__ACTIVITY__
Scan the records for the word "DayNight". Copy each line that includes it.
-- GIVEN RECORDS follows --
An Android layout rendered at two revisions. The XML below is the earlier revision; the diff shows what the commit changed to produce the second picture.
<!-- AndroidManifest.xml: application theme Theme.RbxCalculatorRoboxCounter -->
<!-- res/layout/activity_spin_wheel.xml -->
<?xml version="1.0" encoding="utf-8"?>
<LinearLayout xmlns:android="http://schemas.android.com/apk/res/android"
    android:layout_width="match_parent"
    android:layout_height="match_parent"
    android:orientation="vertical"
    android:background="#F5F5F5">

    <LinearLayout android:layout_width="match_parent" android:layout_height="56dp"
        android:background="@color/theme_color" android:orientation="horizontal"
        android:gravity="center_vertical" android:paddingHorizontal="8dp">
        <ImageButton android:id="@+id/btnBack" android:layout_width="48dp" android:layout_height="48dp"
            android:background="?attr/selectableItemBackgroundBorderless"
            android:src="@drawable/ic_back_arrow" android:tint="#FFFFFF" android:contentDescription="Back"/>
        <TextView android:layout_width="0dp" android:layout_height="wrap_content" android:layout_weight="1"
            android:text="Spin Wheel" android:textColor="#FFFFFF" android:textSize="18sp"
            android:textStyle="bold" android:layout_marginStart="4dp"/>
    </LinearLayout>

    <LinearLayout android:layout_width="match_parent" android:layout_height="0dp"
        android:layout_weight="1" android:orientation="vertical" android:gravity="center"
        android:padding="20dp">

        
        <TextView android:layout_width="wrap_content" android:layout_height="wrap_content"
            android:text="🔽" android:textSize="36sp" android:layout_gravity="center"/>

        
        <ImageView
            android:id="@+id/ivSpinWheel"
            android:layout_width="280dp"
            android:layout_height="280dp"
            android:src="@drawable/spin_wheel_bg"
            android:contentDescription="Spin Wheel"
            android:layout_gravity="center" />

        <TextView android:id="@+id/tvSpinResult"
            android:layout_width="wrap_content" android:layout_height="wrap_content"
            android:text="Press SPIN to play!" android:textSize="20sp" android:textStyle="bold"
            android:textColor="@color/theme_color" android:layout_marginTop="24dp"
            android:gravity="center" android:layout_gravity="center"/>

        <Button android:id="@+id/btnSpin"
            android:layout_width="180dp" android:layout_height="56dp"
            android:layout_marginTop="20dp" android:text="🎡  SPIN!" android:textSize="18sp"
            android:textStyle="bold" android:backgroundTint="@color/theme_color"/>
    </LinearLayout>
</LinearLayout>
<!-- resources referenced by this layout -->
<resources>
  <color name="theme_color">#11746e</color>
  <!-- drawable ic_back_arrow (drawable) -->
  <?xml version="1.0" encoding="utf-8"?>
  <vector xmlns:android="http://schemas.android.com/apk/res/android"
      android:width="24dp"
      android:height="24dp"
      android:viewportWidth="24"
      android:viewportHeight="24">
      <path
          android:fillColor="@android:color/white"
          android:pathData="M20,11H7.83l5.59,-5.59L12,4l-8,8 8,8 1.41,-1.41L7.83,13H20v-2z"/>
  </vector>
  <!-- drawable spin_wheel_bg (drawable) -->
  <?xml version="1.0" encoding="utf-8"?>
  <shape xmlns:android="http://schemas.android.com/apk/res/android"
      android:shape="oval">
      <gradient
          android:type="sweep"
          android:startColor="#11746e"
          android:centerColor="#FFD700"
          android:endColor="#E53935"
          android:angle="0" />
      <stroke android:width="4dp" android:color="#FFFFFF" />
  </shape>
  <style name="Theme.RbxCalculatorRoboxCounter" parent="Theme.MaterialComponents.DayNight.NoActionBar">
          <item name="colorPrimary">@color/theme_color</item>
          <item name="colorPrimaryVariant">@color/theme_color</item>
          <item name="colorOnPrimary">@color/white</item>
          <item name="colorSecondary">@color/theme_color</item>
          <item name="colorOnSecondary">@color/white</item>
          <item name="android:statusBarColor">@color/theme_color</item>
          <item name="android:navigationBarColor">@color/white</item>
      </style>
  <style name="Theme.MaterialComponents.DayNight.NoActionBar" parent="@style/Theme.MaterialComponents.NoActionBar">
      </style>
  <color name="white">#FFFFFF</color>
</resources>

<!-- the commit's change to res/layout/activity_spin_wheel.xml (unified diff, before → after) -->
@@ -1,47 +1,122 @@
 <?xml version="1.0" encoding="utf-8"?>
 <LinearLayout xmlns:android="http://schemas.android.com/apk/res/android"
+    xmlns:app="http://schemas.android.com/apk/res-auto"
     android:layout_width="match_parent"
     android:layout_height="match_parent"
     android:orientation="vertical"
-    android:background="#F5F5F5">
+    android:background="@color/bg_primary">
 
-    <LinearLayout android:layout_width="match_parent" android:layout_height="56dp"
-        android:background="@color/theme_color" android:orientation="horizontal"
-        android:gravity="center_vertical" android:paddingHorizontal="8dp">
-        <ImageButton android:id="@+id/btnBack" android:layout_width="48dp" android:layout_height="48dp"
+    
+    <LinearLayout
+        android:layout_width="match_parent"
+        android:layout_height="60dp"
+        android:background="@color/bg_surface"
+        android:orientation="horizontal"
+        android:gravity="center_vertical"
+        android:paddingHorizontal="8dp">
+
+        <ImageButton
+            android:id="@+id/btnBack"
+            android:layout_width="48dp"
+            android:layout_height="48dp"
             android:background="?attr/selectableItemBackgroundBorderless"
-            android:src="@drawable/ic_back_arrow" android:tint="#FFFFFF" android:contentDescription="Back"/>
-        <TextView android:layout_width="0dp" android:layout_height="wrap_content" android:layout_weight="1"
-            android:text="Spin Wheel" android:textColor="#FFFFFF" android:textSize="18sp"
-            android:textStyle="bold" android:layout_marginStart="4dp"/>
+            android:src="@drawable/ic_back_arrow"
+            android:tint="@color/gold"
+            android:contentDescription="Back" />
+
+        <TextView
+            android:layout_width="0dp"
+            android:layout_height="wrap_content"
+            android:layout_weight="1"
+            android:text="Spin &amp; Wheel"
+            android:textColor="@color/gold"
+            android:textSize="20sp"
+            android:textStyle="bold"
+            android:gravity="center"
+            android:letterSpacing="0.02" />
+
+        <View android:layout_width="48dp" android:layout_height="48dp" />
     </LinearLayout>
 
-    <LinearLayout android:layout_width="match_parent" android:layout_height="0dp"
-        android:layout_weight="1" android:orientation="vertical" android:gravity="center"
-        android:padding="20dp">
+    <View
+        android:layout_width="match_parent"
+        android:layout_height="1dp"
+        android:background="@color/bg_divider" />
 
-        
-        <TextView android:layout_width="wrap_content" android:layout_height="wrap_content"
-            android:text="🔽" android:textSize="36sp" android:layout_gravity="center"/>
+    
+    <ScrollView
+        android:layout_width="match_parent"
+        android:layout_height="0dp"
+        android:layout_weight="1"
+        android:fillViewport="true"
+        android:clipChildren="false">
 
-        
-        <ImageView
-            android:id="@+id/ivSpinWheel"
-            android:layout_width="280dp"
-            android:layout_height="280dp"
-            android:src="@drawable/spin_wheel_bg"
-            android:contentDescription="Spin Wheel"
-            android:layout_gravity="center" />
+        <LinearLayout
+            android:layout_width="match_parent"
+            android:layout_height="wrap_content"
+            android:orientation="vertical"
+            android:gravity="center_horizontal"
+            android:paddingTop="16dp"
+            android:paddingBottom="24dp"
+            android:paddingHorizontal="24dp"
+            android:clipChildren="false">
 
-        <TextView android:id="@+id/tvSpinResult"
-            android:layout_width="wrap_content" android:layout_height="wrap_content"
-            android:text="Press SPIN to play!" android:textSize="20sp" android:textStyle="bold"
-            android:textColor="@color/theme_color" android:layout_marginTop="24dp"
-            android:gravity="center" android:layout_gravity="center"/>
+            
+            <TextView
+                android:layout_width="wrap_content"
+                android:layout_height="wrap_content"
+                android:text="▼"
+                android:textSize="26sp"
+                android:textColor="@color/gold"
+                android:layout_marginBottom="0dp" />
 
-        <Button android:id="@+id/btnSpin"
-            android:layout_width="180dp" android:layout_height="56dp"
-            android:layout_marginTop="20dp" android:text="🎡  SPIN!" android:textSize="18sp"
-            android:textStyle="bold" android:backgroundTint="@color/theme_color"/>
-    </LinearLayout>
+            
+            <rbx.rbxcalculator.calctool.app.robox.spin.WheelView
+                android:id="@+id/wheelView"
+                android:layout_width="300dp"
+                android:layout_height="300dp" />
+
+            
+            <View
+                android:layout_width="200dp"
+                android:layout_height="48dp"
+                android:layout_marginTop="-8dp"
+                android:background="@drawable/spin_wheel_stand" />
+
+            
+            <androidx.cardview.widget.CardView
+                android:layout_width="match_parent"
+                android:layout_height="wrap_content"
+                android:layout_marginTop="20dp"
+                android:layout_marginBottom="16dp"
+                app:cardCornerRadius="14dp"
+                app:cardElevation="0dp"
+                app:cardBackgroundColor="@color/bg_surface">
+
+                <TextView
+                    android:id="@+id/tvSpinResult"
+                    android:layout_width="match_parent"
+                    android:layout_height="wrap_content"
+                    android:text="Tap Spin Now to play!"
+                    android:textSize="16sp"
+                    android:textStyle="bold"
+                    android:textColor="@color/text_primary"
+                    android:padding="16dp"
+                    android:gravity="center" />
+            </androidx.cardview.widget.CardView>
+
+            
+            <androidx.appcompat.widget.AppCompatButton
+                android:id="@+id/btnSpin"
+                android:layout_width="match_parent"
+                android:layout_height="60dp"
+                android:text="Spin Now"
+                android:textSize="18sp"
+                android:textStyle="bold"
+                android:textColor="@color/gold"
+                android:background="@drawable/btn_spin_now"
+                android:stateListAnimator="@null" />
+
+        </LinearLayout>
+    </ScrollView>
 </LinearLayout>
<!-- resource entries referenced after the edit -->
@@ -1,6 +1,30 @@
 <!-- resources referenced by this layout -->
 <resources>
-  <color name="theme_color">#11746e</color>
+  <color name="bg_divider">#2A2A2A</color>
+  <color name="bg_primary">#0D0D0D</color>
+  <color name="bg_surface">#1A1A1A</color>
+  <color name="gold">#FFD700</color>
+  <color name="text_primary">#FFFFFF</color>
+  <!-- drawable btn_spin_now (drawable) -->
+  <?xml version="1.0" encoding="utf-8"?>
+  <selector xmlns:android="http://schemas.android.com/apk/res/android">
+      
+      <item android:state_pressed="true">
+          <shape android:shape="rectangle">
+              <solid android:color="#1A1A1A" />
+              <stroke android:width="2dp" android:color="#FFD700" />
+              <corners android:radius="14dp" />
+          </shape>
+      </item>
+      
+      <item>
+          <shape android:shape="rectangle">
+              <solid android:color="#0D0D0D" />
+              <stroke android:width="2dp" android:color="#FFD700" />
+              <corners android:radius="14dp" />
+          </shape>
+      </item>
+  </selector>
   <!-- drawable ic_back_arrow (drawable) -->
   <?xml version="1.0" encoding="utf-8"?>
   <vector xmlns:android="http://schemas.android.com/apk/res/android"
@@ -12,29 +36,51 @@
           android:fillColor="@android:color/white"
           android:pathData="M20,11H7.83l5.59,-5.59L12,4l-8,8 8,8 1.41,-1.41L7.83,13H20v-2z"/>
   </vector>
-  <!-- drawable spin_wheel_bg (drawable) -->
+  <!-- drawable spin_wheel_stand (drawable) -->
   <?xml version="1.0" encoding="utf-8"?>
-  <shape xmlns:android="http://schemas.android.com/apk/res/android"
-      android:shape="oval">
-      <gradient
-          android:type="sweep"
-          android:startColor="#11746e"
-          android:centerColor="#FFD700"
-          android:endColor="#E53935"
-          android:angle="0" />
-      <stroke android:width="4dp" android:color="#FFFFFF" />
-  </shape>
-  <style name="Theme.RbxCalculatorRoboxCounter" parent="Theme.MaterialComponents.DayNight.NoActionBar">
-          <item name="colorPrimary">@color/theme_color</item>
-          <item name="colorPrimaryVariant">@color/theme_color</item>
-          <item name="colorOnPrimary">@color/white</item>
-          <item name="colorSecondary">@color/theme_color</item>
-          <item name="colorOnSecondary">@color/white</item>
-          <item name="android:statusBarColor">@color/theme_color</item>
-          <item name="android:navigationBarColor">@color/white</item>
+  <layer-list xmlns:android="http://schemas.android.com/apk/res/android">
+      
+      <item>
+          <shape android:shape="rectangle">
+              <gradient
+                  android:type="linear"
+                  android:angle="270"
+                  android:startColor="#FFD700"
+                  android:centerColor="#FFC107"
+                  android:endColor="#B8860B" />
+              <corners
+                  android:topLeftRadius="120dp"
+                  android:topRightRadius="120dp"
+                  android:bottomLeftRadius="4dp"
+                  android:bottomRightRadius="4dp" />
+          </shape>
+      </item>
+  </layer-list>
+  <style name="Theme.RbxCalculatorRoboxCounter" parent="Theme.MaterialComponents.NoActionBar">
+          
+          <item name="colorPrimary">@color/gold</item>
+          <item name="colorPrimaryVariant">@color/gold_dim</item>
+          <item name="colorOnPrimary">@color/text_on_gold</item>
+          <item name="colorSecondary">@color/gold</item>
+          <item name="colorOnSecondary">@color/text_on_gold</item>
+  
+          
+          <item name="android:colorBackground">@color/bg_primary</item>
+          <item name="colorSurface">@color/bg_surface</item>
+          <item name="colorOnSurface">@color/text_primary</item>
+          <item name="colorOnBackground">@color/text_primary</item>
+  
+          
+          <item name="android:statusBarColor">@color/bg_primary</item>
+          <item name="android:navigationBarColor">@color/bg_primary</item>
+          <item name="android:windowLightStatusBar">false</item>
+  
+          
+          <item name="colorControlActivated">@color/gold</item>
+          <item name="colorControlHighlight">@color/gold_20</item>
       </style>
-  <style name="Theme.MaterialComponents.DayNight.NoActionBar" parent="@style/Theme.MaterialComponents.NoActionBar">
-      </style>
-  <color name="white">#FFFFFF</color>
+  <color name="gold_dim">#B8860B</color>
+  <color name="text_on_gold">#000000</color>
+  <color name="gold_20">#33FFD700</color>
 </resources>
-- GIVEN RECORDS concluded --
__THE COMPLETED TASK__
  <style name="Theme.RbxCalculatorRoboxCounter" parent="Theme.MaterialComponents.DayNight.NoActionBar">
  <style name="Theme.MaterialComponents.DayNight.NoActionBar" parent="@style/Theme.MaterialComponents.NoActionBar">
-  <style name="Theme.RbxCalculatorRoboxCounter" parent="Theme.MaterialComponents.DayNight.NoActionBar">
-  <style name="Theme.MaterialComponents.DayNight.NoActionBar" parent="@style/Theme.MaterialComponents.NoActionBar">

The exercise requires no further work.